Toggle Main Menu Toggle Search

Open Access padlockePrints

Survival of resin-bonded bridgework provided for post-orthodontic hypodontia patients with missing maxillary lateral incisors

Lookup NU author(s): Matthew Garnett, Dr Robert Wassell, Dr Nick Jepson, Francis Nohl


Full text for this publication is not currently held within this repository. Alternative links are provided below where available.


Objective: To analyse the clinical performance and factors influencing the survival of resin-bonded bridgework provided for hypodontia patients with missing maxillary lateral incisors, following orthodontic treatment to open, maintain or redistribute the missing tooth space. Design: A retrospective analysis of patients treated at a single centre using case notes with all patients invited for review to corroborate findings. Setting: Departments of Orthodontics, Child Dental Health and Restorative Dentistry, Newcastle upon Tyne Dental Hospital and School. Subjects and methods: Between 1989-2000, 59 suitable hypodontia patients were identified of whom 45 had complete records. For these patients 73 resin-bonded bridges (RBBs) were provided. Following invitation, 24 patients attended for a review appointment. The survival of the RBBs, grade of operator providing treatment, duration of post-orthodontic retention, the influence of design, presence of pontic contact in static and dynamic excursions, and the effect of habits were assessed. Life table, Kaplan-Meier and Cox regression analysis were carried out for the 73 RBBs with complete records. A separate analysis of the RBBs provided for patients who attended for the invited review did not show a higher failure rate than those patients who did not attend. Therefore both sets of data were combined. Results: Of the 73 RBBs provided, 30 had debonded on at least one occasion (41.1%), six of these debonds were due to trauma (20%). The mean survival time of all the restorations was 59.3 months, with a median survival time of 59 months. Senior members of staff (Consultant, Senior Lecturer or Specialist Trainee) provided most restorations (n = 39) and achieved the highest mean survival of 72.6 months and median survival time of 100+ months. RBBs provided by junior staff and students had significantly lower survival times (p <0.05) compared with senior staff. Risk of failure was 3.9 times greater with junior staff and 2.5 times greater with students (p = 0.01 and p = 0.02, respectively). Analysis of all the other factors investigated showed no statistical difference in survival times or in hazard ratios. Analysis of fixed/fixed versus cantilevered bridges was limited by the number of fixed/fixed bridges (n = 11), and only two cantilevered bridges with multiple abutments were provided; both failed within one month. Conclusion: RBBs provided for post-orthodontic hypodontia patients with missing maxillary lateral incisors can for many patients be an acceptable and definitive restoration. Experienced staff achieved the best results, but why this should be was not explained by the individual factors analysed in this study. © British Dental Journal.

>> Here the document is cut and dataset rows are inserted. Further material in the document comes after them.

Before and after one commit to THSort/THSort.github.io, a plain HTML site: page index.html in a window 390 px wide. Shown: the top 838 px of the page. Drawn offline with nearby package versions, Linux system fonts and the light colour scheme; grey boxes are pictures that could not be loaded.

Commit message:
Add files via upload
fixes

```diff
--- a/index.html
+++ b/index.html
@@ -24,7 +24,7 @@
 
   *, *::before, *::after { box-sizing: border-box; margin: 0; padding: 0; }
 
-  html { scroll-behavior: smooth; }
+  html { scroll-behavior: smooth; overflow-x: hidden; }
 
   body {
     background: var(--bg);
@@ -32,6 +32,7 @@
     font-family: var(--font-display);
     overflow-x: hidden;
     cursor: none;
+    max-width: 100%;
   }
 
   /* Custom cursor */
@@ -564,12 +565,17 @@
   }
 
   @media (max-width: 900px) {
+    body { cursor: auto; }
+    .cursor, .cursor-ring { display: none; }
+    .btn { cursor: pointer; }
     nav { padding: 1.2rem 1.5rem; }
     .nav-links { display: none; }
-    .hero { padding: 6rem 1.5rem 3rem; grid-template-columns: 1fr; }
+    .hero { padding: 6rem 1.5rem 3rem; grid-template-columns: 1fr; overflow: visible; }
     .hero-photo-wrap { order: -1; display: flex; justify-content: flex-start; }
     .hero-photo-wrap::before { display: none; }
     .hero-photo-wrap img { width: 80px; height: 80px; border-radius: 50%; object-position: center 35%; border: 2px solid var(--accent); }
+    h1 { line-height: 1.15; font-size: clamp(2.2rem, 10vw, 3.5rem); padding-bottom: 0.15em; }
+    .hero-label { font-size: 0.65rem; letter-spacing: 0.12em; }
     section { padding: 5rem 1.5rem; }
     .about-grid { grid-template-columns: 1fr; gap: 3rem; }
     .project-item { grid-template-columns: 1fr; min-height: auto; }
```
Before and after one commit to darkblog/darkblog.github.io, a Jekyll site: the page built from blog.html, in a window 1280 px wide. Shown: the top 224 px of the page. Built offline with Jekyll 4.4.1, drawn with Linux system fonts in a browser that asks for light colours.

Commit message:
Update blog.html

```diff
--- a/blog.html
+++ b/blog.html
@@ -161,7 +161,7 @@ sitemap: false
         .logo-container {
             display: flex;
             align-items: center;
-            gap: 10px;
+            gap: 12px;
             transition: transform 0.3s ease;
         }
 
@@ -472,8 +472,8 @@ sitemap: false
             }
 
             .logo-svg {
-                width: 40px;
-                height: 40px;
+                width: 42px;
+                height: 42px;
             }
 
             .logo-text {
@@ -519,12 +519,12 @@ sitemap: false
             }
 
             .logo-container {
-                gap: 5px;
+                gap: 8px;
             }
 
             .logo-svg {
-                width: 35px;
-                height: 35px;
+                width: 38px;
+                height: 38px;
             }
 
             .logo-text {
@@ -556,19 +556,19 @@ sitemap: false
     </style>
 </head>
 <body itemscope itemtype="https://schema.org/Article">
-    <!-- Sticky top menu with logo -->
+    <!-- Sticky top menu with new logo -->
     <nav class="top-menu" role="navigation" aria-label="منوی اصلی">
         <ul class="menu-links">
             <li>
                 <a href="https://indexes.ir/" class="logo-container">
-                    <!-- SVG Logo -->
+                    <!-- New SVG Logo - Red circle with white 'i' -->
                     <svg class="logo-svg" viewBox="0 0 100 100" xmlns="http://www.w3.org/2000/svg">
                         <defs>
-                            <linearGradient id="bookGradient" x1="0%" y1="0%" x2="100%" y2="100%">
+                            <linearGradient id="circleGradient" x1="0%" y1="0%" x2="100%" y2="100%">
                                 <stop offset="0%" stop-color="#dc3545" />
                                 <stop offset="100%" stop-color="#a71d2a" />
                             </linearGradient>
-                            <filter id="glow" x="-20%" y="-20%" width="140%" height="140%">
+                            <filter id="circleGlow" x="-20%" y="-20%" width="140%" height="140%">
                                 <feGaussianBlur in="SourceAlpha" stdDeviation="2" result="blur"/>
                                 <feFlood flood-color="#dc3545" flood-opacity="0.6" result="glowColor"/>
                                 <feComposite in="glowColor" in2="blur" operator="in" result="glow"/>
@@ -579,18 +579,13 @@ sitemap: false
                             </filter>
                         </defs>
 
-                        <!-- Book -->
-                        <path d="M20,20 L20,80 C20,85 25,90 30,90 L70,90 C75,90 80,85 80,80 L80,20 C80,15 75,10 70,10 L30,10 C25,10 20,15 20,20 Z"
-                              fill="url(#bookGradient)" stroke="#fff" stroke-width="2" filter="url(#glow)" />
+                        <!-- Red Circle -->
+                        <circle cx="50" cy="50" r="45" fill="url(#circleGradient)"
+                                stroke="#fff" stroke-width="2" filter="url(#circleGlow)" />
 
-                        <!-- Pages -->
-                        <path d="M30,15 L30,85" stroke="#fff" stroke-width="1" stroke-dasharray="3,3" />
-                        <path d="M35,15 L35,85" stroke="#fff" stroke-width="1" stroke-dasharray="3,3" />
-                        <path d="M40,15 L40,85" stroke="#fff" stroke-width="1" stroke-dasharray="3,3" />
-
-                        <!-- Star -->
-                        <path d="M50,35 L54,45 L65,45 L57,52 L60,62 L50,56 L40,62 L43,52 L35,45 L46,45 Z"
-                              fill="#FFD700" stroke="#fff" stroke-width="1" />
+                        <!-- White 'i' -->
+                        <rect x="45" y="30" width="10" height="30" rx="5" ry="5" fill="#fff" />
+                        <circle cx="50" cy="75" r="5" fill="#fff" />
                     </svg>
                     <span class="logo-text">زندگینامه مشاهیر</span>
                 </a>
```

Publication metadata

Author(s): Garnett MJ, Wassell RW, Jepson NJ, Nohl FS

Publication type: Article

Publication status: Published

Journal: British Dental Journal

Year: 2006

Volume: 201

Issue: 8

Pages: 527-534

Print publication date: 21/10/2006

ISSN (print): 0007-0610

ISSN (electronic): 1476-5373

Publisher: Nature Publishing Group


DOI: 10.1038/sj.bdj.4814160

PubMed id: 17057683


Altmetrics provided by Altmetric